Call of the Wild Severe anthropogenic footprint and detrimental, negative pressures on the natural eco-environments in the region has led to failure in serious conservation efforts. Photo: Saikat Kumar Basu

Unless strong regional as well as international cooperation is established in South East Asia, the future of most species and overall biodiversity appears to be quite grim. Joint Conservation Initiative (JCI) among China, SAARC and ASEAN could play an important role in reducing cross border trafficking of wildlife and wildlife products, reduce poaching and conserve regional biodiversity better. Unless proactive steps are adopted for successful conservation of forests, wildlife and biodiversity by all the South East Asian nations together with equal participation, sincerity and dedication, very dark days are in the making for the natural environments and marine ecosystems across South East Asia.

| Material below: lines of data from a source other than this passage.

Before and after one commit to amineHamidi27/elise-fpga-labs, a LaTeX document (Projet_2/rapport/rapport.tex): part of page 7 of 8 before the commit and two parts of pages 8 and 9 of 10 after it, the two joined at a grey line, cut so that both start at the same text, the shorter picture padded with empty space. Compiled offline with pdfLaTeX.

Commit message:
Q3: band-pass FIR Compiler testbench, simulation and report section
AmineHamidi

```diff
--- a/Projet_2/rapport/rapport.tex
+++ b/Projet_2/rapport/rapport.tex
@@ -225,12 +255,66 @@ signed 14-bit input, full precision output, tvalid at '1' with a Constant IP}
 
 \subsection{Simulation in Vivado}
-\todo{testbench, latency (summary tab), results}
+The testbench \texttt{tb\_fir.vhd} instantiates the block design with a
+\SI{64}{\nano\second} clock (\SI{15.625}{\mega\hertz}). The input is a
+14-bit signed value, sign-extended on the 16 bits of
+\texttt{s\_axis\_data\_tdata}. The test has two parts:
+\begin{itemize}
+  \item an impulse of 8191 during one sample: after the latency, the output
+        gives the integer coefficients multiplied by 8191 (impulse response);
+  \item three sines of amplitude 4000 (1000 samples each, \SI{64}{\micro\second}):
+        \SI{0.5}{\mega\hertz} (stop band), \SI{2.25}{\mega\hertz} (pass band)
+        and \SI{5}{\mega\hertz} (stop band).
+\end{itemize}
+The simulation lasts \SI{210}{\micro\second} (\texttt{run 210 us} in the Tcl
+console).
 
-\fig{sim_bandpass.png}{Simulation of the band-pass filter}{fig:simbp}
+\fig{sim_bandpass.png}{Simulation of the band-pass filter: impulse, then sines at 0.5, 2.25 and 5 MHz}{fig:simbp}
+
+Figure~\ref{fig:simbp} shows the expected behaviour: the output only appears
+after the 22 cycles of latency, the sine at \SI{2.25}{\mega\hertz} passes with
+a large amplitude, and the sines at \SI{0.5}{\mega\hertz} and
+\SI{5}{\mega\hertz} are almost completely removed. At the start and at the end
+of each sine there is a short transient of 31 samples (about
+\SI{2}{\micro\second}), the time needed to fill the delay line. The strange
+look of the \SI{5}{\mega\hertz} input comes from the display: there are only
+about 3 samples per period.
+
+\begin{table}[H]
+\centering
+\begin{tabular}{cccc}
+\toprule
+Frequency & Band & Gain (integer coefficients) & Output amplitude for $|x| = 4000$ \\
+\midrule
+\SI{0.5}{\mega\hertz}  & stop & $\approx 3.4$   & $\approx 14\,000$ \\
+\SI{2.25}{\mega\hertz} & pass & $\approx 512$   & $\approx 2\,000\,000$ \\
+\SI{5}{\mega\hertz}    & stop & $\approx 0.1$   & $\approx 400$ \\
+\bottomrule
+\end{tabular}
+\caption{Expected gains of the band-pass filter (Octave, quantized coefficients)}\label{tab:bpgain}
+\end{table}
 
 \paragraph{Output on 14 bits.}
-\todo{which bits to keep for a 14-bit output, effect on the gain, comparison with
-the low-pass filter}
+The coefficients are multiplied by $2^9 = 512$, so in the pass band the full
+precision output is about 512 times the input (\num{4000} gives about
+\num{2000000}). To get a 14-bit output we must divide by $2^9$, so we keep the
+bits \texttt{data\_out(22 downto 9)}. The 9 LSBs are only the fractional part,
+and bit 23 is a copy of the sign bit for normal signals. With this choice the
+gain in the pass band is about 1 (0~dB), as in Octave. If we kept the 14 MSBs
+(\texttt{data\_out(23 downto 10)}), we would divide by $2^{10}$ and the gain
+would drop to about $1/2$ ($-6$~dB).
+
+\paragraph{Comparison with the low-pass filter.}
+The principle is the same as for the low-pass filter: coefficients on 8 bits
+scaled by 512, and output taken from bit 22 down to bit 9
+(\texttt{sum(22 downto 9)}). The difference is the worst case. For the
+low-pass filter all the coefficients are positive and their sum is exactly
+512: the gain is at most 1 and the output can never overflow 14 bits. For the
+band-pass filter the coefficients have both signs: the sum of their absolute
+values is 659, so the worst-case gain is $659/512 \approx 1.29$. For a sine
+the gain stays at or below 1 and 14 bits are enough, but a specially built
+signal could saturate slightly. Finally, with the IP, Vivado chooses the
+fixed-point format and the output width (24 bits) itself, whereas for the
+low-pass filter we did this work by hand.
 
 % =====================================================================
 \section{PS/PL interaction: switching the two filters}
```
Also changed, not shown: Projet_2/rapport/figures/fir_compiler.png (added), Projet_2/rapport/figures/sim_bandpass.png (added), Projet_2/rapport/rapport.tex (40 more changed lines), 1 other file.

(The author is a Canada and India based freelance journalist specializing in global geo-political, strategic and foreign policy issues, science & technology and environment & conservation related themes.)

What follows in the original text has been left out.